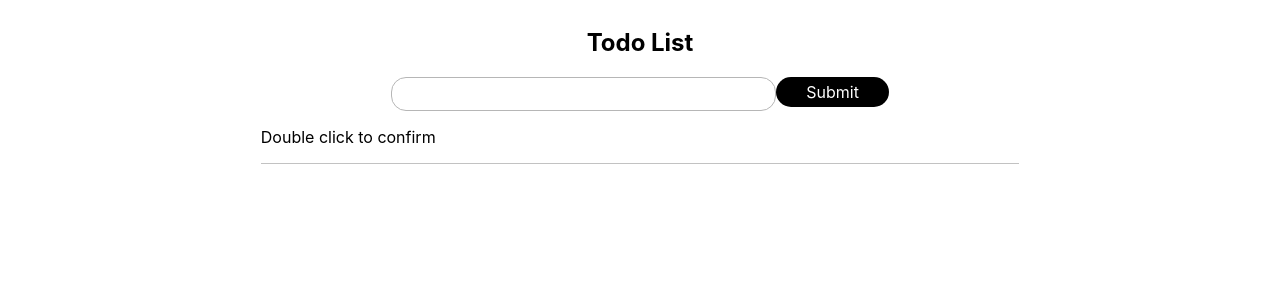
Repository: irenewuu/comp4130_checklist
Page: index.html
These files come from the project's save history. The page is drawn as it stood at one moment and after a run of saves; the edit follows.
The browser window is 1280 px wide. The pictures show the whole page.

Above is the page before, as saved 2022-01-12 15:20:24.

After the next 3 saves:
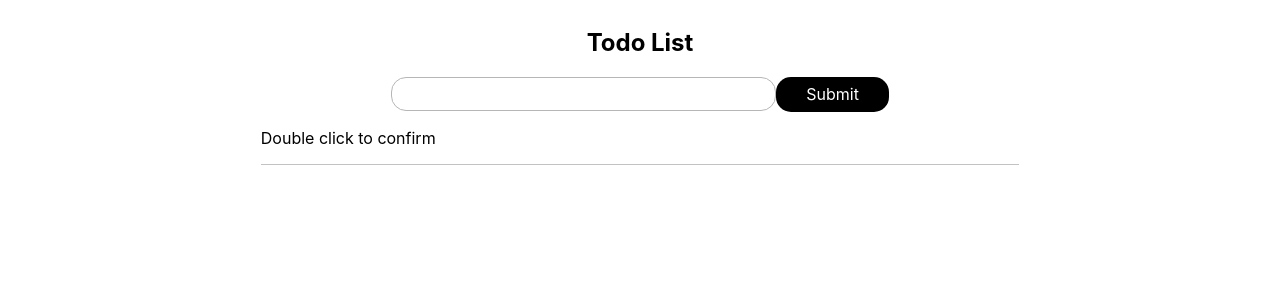
The 3 saves are shown as one change because they came seconds apart.
The last was saved 19 s later.
--- a/style.css
+++ b/style.css
@@ -29,7 +29,7 @@ form > span {
 }
 .btn {
   width: 15%;
-  height: 30px;
+  height: 35px;
   border-radius: 15px;
 }
 .sortbox {
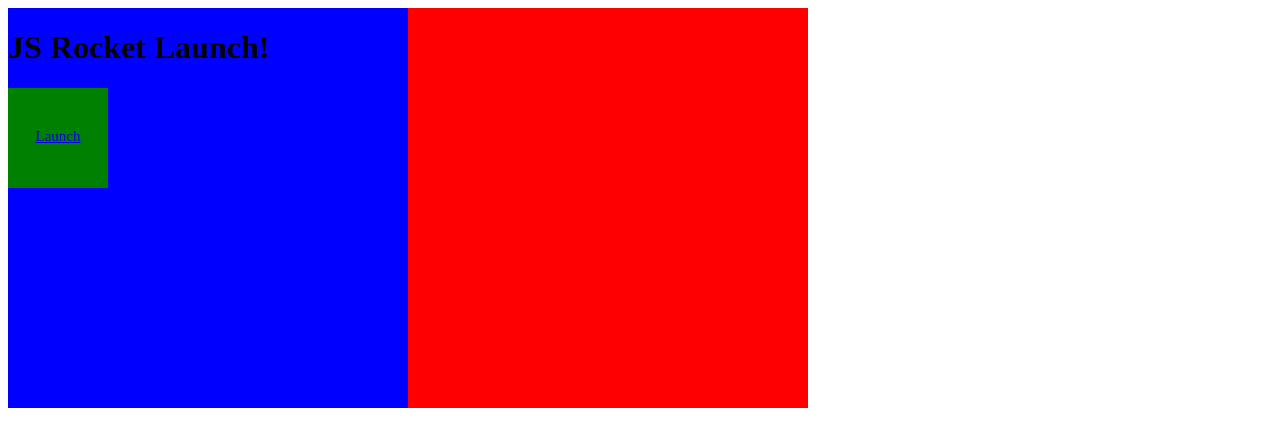
Repository: alcarrizo/Rocket-launch
Page: index.html
These files come from the project's save history. The page is drawn as it stood at one moment and after the next save; the edit follows.
The browser window is 1280 px wide. The pictures show the whole page.

Above is the page before, as saved 2022-10-19 19:37:13.

### index.html
<!DOCTYPE html>
<html lang="en">
<head>
    <meta charset="UTF-8">
    <meta http-equiv="X-UA-Compatible" content="IE=edge">
    <meta name="viewport" content="width=device-width, initial-scale=1.0">
    <title>Rocket Launch sequence</title>
    <script type="text/javascript" src="js/script.js"> </script>
    <link rel="stylesheet" href="css/style.css">
</head>
<body>
    <div class="left">
        <div class="state1">
            <h1>JS Rocket Launch!</h1>
            <a href="#" class="button" onclick="startCountDown();">Launch</a>
        </div>
    </div>

    <div class="right">
        <div class="rocket"></div>
    </div>
</body>
</html>

### js/script.js
var car = {
    make: 'VW',
    type: 'Polo',
    color: 'blue',
    isTurnedOn: false,
    numOfWheels: 4,
    seats: [
        'seat1',
        'seat2',
        'seat3',
        'seat4'
    ],
    turnOn: function () {
        this.isTurnedOn = true;
    },
    turnOff: function () {
        this.isTurnedOn = false;
    },
    fly: function () {
        alert('fly');
    },
    switchCar: function (isOn) {
        console.log('turn car ' + isOn)
        if (isOn == true) {
            this.isTurnedOn = true;
        }
        else {
            this.isTurnedOn = false;
        }
    }

};

console.log('hello there friends!');

// this function gets the id of the cool div and swaps it's classname
// between 'cool' and 'cool red' to make it swap between a bacground of
// green and red
var doCoolStuff = function () {
    coolDiv = document.getElementById('cool');
    if (coolDiv.className == 'cool') {
        coolDiv.className = 'cool red'
    }
    else {
        coolDiv.className = 'cool'
    }

}

### css/style.css
body {
    display: flex;
}

.left {
    box-sizing: border-box;
    width: 400px;
    height: 400px;
    background-color: blue;
}

.right {
    box-sizing: border-box;
    width: 400px;
    height: 400px;
    background-color: red;
}

a.button {
    display: block;
    box-sizing: border-box;
    text-align: center;
    padding-top: 40px;
    height: 100px;
    width: 100px;
    font-size: 15px;
    background-color: green;

}

After the next save:
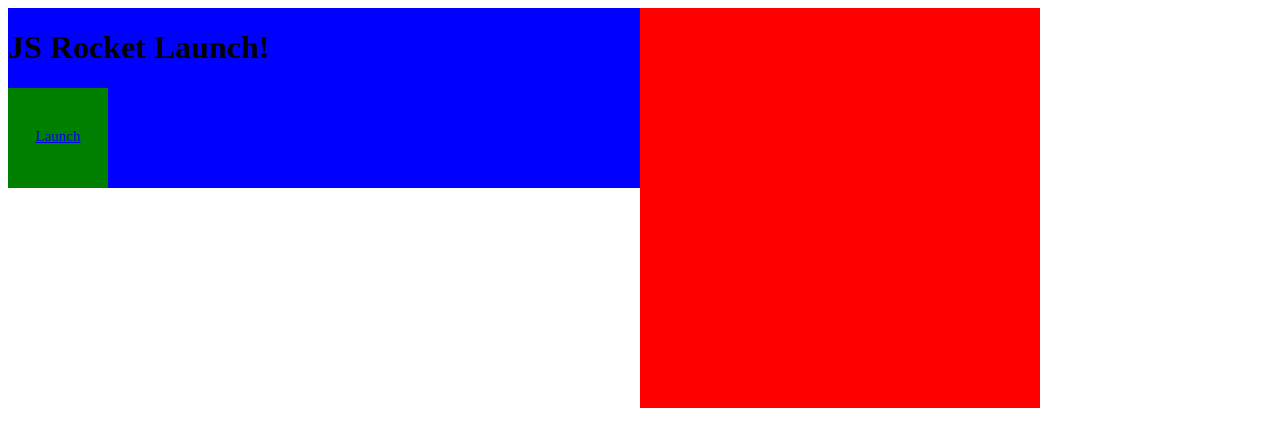
Saved 42 s later.
--- a/css/style.css
+++ b/css/style.css
@@ -4,8 +4,8 @@ body {
 
 .left {
     box-sizing: border-box;
-    width: 400px;
-    height: 400px;
+    width: 50%;
+    height: 100%;
     background-color: blue;
 }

• Exercise description:
The expected answer is an unaltered copy of the listing, images removed.

• Output:
Repository: irenewuu/comp4130_checklist
Page: index.html
These files come from the project's save history. The page is drawn as it stood at one moment and after a run of saves; the edit follows.
The browser window is 1280 px wide. The pictures show the whole page.

Above is the page before, as saved 2022-01-12 15:20:24.

After the next 3 saves:
The 3 saves are shown as one change because they came seconds apart.
The last was saved 19 s later.
--- a/style.css
+++ b/style.css
@@ -29,7 +29,7 @@ form > span {
 }
 .btn {
   width: 15%;
-  height: 30px;
+  height: 35px;
   border-radius: 15px;
 }
 .sortbox {
Repository: alcarrizo/Rocket-launch
Page: index.html
These files come from the project's save history. The page is drawn as it stood at one moment and after the next save; the edit follows.
The browser window is 1280 px wide. The pictures show the whole page.

Above is the page before, as saved 2022-10-19 19:37:13.

### index.html
<!DOCTYPE html>
<html lang="en">
<head>
    <meta charset="UTF-8">
    <meta http-equiv="X-UA-Compatible" content="IE=edge">
    <meta name="viewport" content="width=device-width, initial-scale=1.0">
    <title>Rocket Launch sequence</title>
    <script type="text/javascript" src="js/script.js"> </script>
    <link rel="stylesheet" href="css/style.css">
</head>
<body>
    <div class="left">
        <div class="state1">
            <h1>JS Rocket Launch!</h1>
            <a href="#" class="button" onclick="startCountDown();">Launch</a>
        </div>
    </div>

    <div class="right">
        <div class="rocket"></div>
    </div>
</body>
</html>

### js/script.js
var car = {
    make: 'VW',
    type: 'Polo',
    color: 'blue',
    isTurnedOn: false,
    numOfWheels: 4,
    seats: [
        'seat1',
        'seat2',
        'seat3',
        'seat4'
    ],
    turnOn: function () {
        this.isTurnedOn = true;
    },
    turnOff: function () {
        this.isTurnedOn = false;
    },
    fly: function () {
        alert('fly');
    },
    switchCar: function (isOn) {
        console.log('turn car ' + isOn)
        if (isOn == true) {
            this.isTurnedOn = true;
        }
        else {
            this.isTurnedOn = false;
        }
    }

};

console.log('hello there friends!');

// this function gets the id of the cool div and swaps it's classname
// between 'cool' and 'cool red' to make it swap between a bacground of
// green and red
var doCoolStuff = function () {
    coolDiv = document.getElementById('cool');
    if (coolDiv.className == 'cool') {
        coolDiv.className = 'cool red'
    }
    else {
        coolDiv.className = 'cool'
    }

}

### css/style.css
body {
    display: flex;
}

.left {
    box-sizing: border-box;
    width: 400px;
    height: 400px;
    background-color: blue;
}

.right {
    box-sizing: border-box;
    width: 400px;
    height: 400px;
    background-color: red;
}

a.button {
    display: block;
    box-sizing: border-box;
    text-align: center;
    padding-top: 40px;
    height: 100px;
    width: 100px;
    font-size: 15px;
    background-color: green;

}

After the next save:
Saved 42 s later.
--- a/css/style.css
+++ b/css/style.css
@@ -4,8 +4,8 @@ body {
 
 .left {
     box-sizing: border-box;
-    width: 400px;
-    height: 400px;
+    width: 50%;
+    height: 100%;
     background-color: blue;
 }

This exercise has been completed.